Anytime you see anybody drive over (to) a vacant lot in a limo, you know it’s no good

I wish I had time to listen to podcasts, this one sounds fascinating…

No Parking

Chicago Tribune’s Steve Johnson:

“Anytime you see anybody drive over (to) a vacant lot in a limo, you know it’s no good.”

When you’re a reporter trying to bring a complicated story to life, quotes like that — wry, sharply worded, evocative of a much larger scenario — are pure gold.

And in the promising, new Chicago-focused podcast “The City,” chronicling the battle over vacant lots in North Lawndale that became illegal dumping sites in the 1990s, lead reporter and narrator Robin Amer recognizes that quote for the gem that it is.

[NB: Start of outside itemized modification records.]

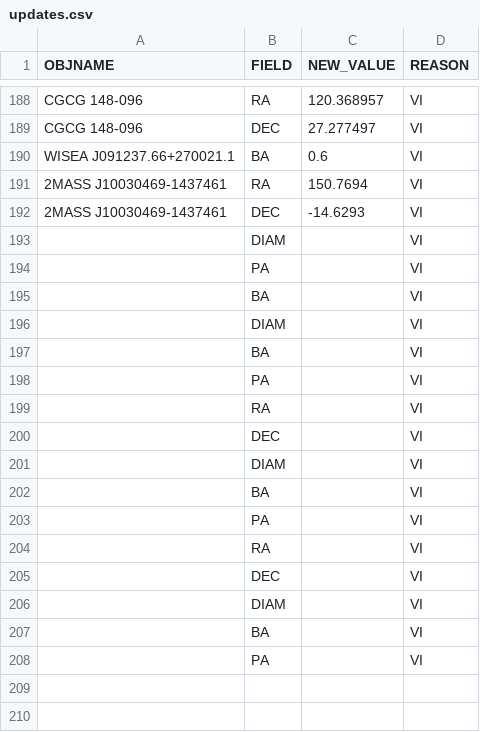
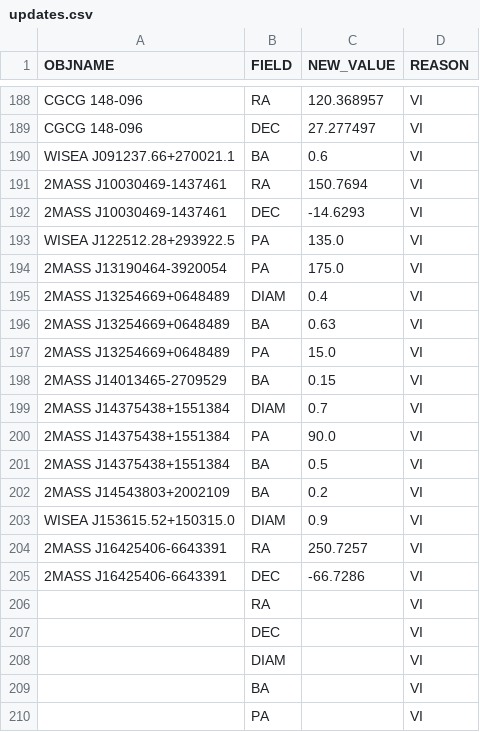
Before and after one commit to moustakas/SGA, a CSV file: py/SGA/data/SGA2025/overlays/v1.2/updates.csv, drawn as a sheet; only a part is shown, gaps mark what is left out.

```diff
--- a/py/SGA/data/SGA2025/overlays/v1.2/updates.csv
+++ b/py/SGA/data/SGA2025/overlays/v1.2/updates.csv
@@ -192,13 +192,15 @@ WISEA J091237.66+270021.1,BA,0.6,VI
 2MASS J10030469-1437461,DEC,-14.6293,VI
-,DIAM,,VI
-,PA,,VI
-,BA,,VI
-,DIAM,,VI
-,BA,,VI
-,PA,,VI
-,RA,,VI
-,DEC,,VI
-,DIAM,,VI
-,BA,,VI
-,PA,,VI
+WISEA J122512.28+293922.5,PA,135.0,VI
+2MASS J13190464-3920054,PA,175.0,VI
+2MASS J13254669+0648489,DIAM,0.4,VI
+2MASS J13254669+0648489,BA,0.63,VI
+2MASS J13254669+0648489,PA,15.0,VI
+2MASS J14013465-2709529,BA,0.15,VI
+2MASS J14375438+1551384,DIAM,0.7,VI
+2MASS J14375438+1551384,PA,90.0,VI
+2MASS J14375438+1551384,BA,0.5,VI
+2MASS J14543803+2002109,BA,0.2,VI
+WISEA J153615.52+150315.0,DIAM,0.9,VI
+2MASS J16425406-6643391,RA,250.7257,VI
+2MASS J16425406-6643391,DEC,-66.7286,VI
 ,RA,,VI
```
Also changed, not shown: py/SGA/data/SGA2025/overlays/v1.2/drops.csv.
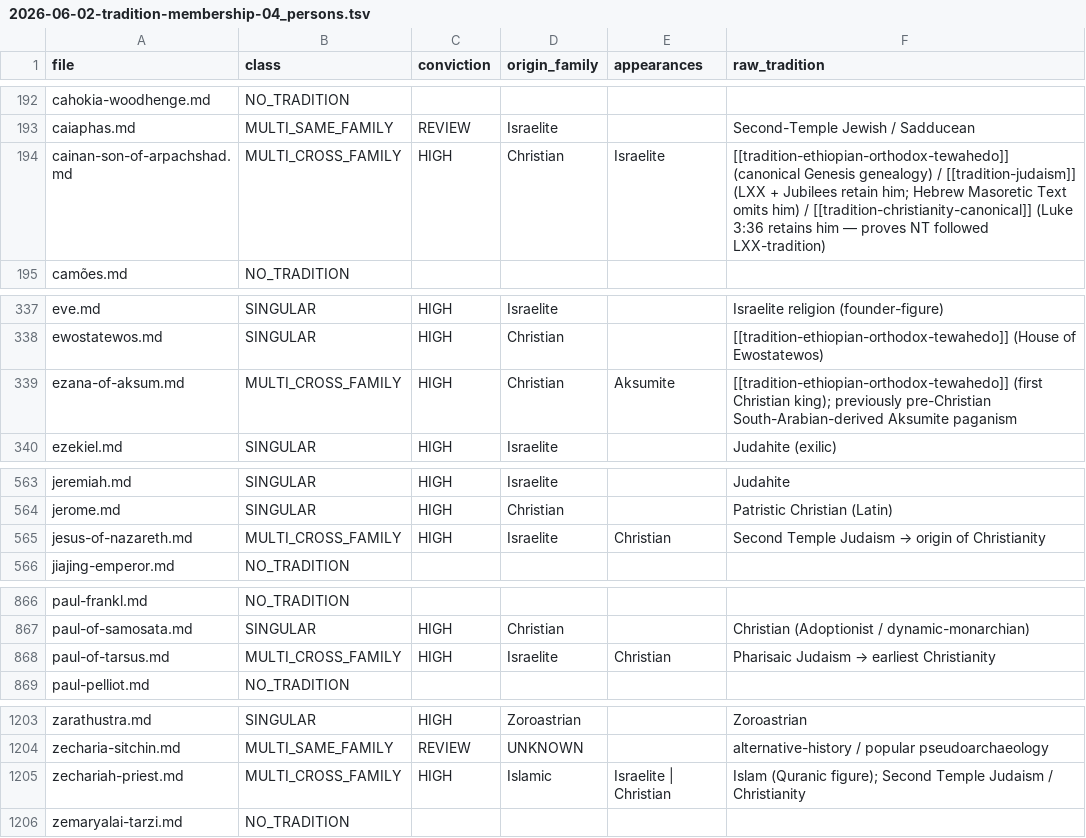
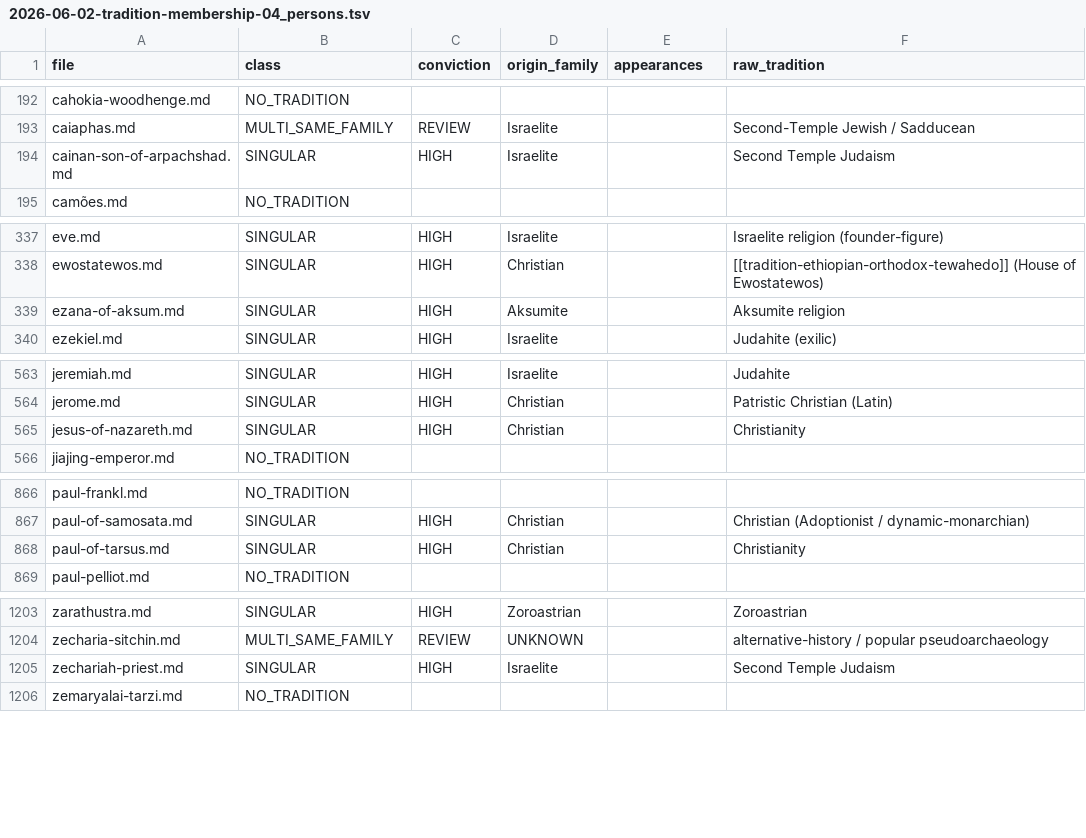
Before and after one commit to MercuryCortex/CodexAtlas, a TSV file: AUDIT/2026-06-02-tradition-membership-04_persons.tsv, drawn as a sheet; only a part is shown, gaps mark what is left out; the diff covers the shown part only.

```diff
--- a/AUDIT/2026-06-02-tradition-membership-04_persons.tsv
+++ b/AUDIT/2026-06-02-tradition-membership-04_persons.tsv
@@ -193,3 +193,3 @@ cahokia-woodhenge.md	NO_TRADITION
 caiaphas.md	MULTI_SAME_FAMILY	REVIEW	Israelite		Second-Temple Jewish / Sadducean
-cainan-son-of-arpachshad.md	MULTI_CROSS_FAMILY	HIGH	Christian	Israelite	[[tradition-ethiopian-orthodox-tewahedo]] (canonical Genesis genealogy) / [[tradition-judaism]] (LXX + Jubilees retain him; Hebrew Masoretic Text omits him) / [[tradition-christianity-canonical]] (Luke 3:36 retains him — proves NT followed LXX-tradition)
+cainan-son-of-arpachshad.md	SINGULAR	HIGH	Israelite		Second Temple Judaism
 camões.md	NO_TRADITION				
@@ -338,3 +338,3 @@ eve.md	SINGULAR	HIGH	Israelite		Israelite religion (founder-figure)
 ewostatewos.md	SINGULAR	HIGH	Christian		[[tradition-ethiopian-orthodox-tewahedo]] (House of Ewostatewos)
-ezana-of-aksum.md	MULTI_CROSS_FAMILY	HIGH	Christian	Aksumite	[[tradition-ethiopian-orthodox-tewahedo]] (first Christian king); previously pre-Christian South-Arabian-derived Aksumite paganism
+ezana-of-aksum.md	SINGULAR	HIGH	Aksumite		Aksumite religion
 ezekiel.md	SINGULAR	HIGH	Israelite		Judahite (exilic)
@@ -564,3 +564,3 @@ jeremiah.md	SINGULAR	HIGH	Israelite		Judahite
 jerome.md	SINGULAR	HIGH	Christian		Patristic Christian (Latin)
-jesus-of-nazareth.md	MULTI_CROSS_FAMILY	HIGH	Israelite	Christian	Second Temple Judaism → origin of Christianity
+jesus-of-nazareth.md	SINGULAR	HIGH	Christian		Christianity
 jiajing-emperor.md	NO_TRADITION				
@@ -867,3 +867,3 @@ paul-frankl.md	NO_TRADITION
 paul-of-samosata.md	SINGULAR	HIGH	Christian		Christian (Adoptionist / dynamic-monarchian)
-paul-of-tarsus.md	MULTI_CROSS_FAMILY	HIGH	Israelite	Christian	Pharisaic Judaism → earliest Christianity
+paul-of-tarsus.md	SINGULAR	HIGH	Christian		Christianity
 paul-pelliot.md	NO_TRADITION				
@@ -1204,3 +1204,3 @@ zarathustra.md	SINGULAR	HIGH	Zoroastrian		Zoroastrian
 zecharia-sitchin.md	MULTI_SAME_FAMILY	REVIEW	UNKNOWN		alternative-history / popular pseudoarchaeology
-zechariah-priest.md	MULTI_CROSS_FAMILY	HIGH	Islamic	Israelite | Christian	Islam (Quranic figure); Second Temple Judaism / Christianity
+zechariah-priest.md	SINGULAR	HIGH	Israelite		Second Temple Judaism
 zemaryalai-tarzi.md	NO_TRADITION				
```
Also changed, not shown: 9 edited cells elsewhere in this file.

It comes from Gladys Woodson, one of the residents who tried to fight the illegal dumps, a story that would lead to FBI surveillance, court cases and a picture window into city corruption during the early years of the reign of the second Mayor Daley, the podcast asserts.

The first episode of “The City” debuts Monday, under the auspices of USA Today and available there and on iTunes, Stitcher and the like. In it, the host promises the first season’s Chicago illegal dump story will be one of “corruption, apathy and greed,” a story dark enough to stun even hardened city dwellers.

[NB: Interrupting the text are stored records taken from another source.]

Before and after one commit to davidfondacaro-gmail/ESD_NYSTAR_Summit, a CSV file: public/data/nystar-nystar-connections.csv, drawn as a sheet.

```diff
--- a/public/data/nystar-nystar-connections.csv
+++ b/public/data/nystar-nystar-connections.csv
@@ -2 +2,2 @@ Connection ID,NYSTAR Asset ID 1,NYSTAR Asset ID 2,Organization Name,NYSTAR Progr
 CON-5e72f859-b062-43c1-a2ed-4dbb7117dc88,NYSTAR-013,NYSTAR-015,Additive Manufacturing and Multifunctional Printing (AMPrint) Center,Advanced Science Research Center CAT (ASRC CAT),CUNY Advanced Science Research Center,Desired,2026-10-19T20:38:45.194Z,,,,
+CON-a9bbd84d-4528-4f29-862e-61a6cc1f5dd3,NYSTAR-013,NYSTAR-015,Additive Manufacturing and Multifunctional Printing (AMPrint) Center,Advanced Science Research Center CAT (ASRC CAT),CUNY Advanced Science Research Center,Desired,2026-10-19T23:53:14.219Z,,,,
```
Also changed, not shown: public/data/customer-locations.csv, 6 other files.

(click here to continue reading Review: ‘The City’ podcast tells sordid tale of illegal dumping on Chicago’s West Side – Chicago Tribune.)

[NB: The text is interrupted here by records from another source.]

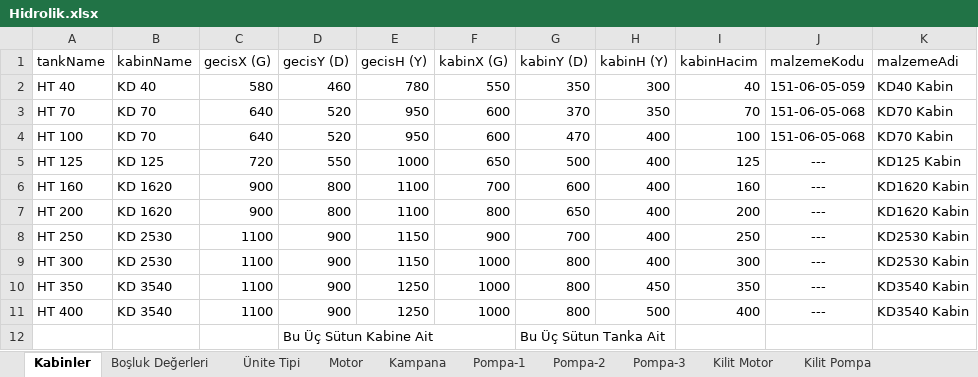
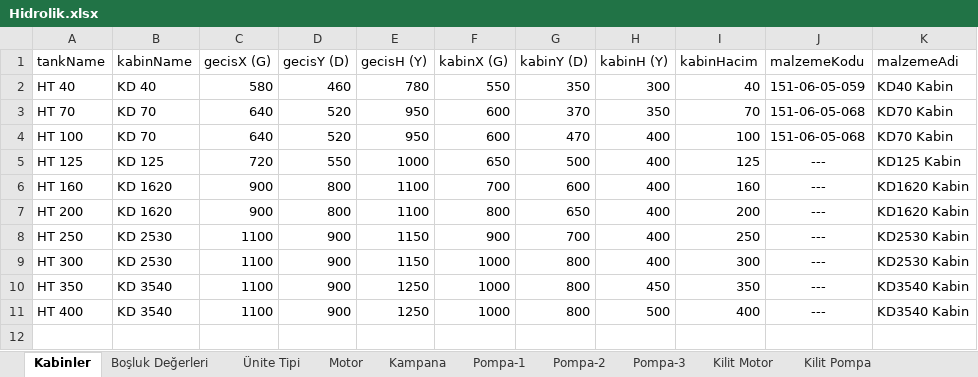
Before and after one commit to hidirektor/Hesaplama, an Excel workbook: src/main/resources/assets/data/Hidrolik.xlsx, sheet Kabinler, drawn as a sheet; values as stored, in another font and other column widths than the file's, no borders; the diff names each change by its address in the sheet, - before the commit and + after, or states it on an @@ line.

```diff
--- a/src/main/resources/assets/data/Hidrolik.xlsx (sheet Kabinler)
+++ b/src/main/resources/assets/data/Hidrolik.xlsx (sheet Kabinler)
-row 12:  |  |  | Bu Üç Sütun Kabine Ait |  |  | Bu Üç Sütun Tanka Ait
```
Also changed, not shown: target/classes/assets/data/Hidrolik.xlsx, 2 other files.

Politicians and other elite from the dinosaur era (i.e., pre-internet) escaped being judged for a lot of bad behavior. I can just imagine stories like this becoming viral in today’s hyper-focused era.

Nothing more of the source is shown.